There’s no way that prehistoric man and ancient Romans that used to live in the area of what was to become Schwaigern would recognize it today. Medieval knights and any Renaissance man might not have so much culture shock, though.
Among the modern day cars, indoor plumbing, and electricity Schwaigern still retains much of the flavor it had a bunch of centuries ago.
To really get into the historical aspect of Schwaigern take one of the city guided tours with guides in period garb. The few Euro fee for the tour is more than worth it since you get an insiders look at many of the town’s sites.
— Top Areas Of Interest
Who could pass up a visit to Schwaigern Castle (that was burned down during the Thirty Years’ War and rebuilt a century later), the Hexenturm (Witches Tower) built 1461, St. John the Baptist Church from the 13th century, and the 15th century Parish Church with Ratgeb Alter.
One of the city guided tours takes a more in-depth tour of Schwaigern’s Parish Church — that alone is well worth the price of the tour.
So is the wine tasting tour.

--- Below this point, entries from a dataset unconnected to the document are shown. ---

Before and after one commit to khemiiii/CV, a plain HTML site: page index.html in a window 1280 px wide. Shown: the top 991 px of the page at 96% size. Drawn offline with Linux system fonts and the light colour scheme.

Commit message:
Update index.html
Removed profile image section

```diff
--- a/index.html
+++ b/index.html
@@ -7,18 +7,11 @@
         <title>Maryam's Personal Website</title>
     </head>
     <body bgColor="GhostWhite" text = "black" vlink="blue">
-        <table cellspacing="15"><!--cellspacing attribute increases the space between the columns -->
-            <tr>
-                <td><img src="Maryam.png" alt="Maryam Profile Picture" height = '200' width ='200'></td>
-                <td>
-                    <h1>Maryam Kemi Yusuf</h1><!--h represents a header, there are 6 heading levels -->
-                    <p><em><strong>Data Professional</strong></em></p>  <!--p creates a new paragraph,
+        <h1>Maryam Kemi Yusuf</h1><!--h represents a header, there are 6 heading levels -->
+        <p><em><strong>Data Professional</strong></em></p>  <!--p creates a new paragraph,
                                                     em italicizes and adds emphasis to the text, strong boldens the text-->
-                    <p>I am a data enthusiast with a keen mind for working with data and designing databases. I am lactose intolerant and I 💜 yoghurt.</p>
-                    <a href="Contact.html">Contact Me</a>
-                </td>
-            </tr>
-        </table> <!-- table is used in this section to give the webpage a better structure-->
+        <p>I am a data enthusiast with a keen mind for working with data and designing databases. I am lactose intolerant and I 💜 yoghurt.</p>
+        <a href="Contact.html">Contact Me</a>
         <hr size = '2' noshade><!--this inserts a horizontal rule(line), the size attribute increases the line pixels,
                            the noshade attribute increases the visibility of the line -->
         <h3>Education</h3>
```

The tour lets you sample anywhere from five to seven different wines from the region; although, you can always try more on your own. Wine growing has been going on so long around here that there’s a wine press that was built back in 1659 you can see.
The kids might prefer a trip to the local Tierpark (game reserve park) with chimps and where they can feed some of the animals.

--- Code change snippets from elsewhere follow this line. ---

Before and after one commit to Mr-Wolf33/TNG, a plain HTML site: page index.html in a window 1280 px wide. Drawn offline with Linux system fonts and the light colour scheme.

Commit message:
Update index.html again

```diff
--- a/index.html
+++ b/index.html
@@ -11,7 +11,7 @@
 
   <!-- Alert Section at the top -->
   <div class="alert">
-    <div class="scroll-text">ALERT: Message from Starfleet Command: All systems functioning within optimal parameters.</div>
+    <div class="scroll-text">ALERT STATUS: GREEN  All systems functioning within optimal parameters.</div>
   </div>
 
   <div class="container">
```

Schwaigern’s Village Celebration (August) and Bake House Celebration (also in August) are a family affair.
Though it’s gonna be a toss up if the little ones are going to like the Karl Wagen Plast Museum. That’s a tiny museum at the old cemetery with exhibits on the town’s history from the Stone Age to the Middle Ages.
Kids might not like the 18-hole golf course here, either. But, the 9-hole course is open to everyone; just as the municipal swimming pool is, too.
Wait, the Romans like their “baths,” too. Maybe Schwaigern wouldn’t be such a shock to them after all.